They do well in homes when this diet is supplemented with quality commercially formulated pellets and healthy seeds, such as hemp, flax, and chia seed. The occasional millet sprig is a welcomed snack.
Some Quakers tend to become overweight if allowed to indulge in too many fattening nuts and seed treats like sunflower seeds, peanuts, and millet. To prevent this, be sure to offer your Quaker fresh greens, legumes, pasta, and other vegetables as the main food source.
As with all parrots, fresh water should always be available. You should also avoid toxic foods for birds like avocado, chocolate, and coffee.
Quakers are very active birds and need to have an adequate amount of space in which to play. Their cage needs to be a minimum of 18 inches square, though they'll do even better in the largest one you can provide. Make sure it's tough, too. These birds not only like to chew, they are well known for learning how to open the cage and escaping as well.
Provide your Quaker with plenty of toys and a play gym as a place to burn off their energy and play. Providing toys on the gym is always welcome and they will give your Quaker parrot something to do. A bath inside the cage should be considered a must with this bird and acts as another form of entertainment.
The nest-building instinct is still alive and well in captive Quakers. Your bird may try to weave things into the bars of his cage or may choose to begin nesting in a corner of your house using random things he finds. For this reason (and others), it's best to supervise these curious birds during the hour or two they're allowed out of the cage to exercise each day.

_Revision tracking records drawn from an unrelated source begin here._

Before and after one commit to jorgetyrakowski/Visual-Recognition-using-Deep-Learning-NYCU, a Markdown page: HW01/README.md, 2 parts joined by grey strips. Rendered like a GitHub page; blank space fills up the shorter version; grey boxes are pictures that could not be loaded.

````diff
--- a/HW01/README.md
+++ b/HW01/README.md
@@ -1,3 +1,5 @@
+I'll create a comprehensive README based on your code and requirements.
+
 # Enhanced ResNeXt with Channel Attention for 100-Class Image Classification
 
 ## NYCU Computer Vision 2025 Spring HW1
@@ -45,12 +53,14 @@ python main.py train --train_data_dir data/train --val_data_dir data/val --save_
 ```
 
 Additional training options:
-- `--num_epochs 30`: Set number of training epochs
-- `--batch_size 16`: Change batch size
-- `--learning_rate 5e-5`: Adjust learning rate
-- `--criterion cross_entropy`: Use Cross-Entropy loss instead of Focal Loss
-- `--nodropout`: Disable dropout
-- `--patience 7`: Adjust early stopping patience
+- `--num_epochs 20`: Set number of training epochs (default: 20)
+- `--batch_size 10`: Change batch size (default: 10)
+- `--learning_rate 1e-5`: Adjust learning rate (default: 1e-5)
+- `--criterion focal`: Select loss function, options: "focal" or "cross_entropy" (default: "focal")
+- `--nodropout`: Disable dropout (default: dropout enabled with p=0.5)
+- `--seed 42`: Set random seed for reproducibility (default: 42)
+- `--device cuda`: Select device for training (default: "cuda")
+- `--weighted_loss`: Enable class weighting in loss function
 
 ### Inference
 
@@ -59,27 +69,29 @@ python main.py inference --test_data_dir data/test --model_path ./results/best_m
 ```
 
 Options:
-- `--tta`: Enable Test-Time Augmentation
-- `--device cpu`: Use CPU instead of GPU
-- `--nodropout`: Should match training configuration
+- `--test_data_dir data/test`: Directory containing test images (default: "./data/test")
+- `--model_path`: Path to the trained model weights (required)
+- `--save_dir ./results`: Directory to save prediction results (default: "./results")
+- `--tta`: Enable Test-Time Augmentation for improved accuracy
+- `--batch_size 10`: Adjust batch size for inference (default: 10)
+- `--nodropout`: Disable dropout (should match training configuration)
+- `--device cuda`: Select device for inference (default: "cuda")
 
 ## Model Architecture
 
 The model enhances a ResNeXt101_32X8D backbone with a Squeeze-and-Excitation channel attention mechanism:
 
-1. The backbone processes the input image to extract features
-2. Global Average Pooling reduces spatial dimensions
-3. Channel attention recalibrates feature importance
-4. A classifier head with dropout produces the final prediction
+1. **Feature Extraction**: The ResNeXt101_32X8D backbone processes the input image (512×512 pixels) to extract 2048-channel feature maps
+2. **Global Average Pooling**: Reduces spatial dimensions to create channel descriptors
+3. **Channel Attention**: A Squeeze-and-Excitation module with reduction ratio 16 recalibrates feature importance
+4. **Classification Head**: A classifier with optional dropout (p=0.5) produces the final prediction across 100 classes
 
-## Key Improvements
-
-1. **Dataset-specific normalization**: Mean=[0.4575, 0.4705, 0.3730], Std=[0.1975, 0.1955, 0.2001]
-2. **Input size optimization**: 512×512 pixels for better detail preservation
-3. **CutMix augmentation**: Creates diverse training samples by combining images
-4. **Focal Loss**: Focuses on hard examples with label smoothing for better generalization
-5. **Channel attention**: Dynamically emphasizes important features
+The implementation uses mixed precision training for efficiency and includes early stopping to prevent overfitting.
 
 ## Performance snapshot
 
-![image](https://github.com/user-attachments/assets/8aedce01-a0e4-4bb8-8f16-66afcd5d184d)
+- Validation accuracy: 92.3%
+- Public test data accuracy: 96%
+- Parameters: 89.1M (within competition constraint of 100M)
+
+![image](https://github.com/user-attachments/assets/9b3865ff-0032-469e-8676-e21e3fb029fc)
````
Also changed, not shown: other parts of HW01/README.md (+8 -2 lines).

This time outside of the cage is important in order to ensure that your pet stays happy and physically fit. Lots of small toys such as balls, bells, and smaller chew toys will engage and interest your bird in playtime activity. These very intelligent birds will often have fun with puzzle toys, some figuring out the secrets at a surprising speed.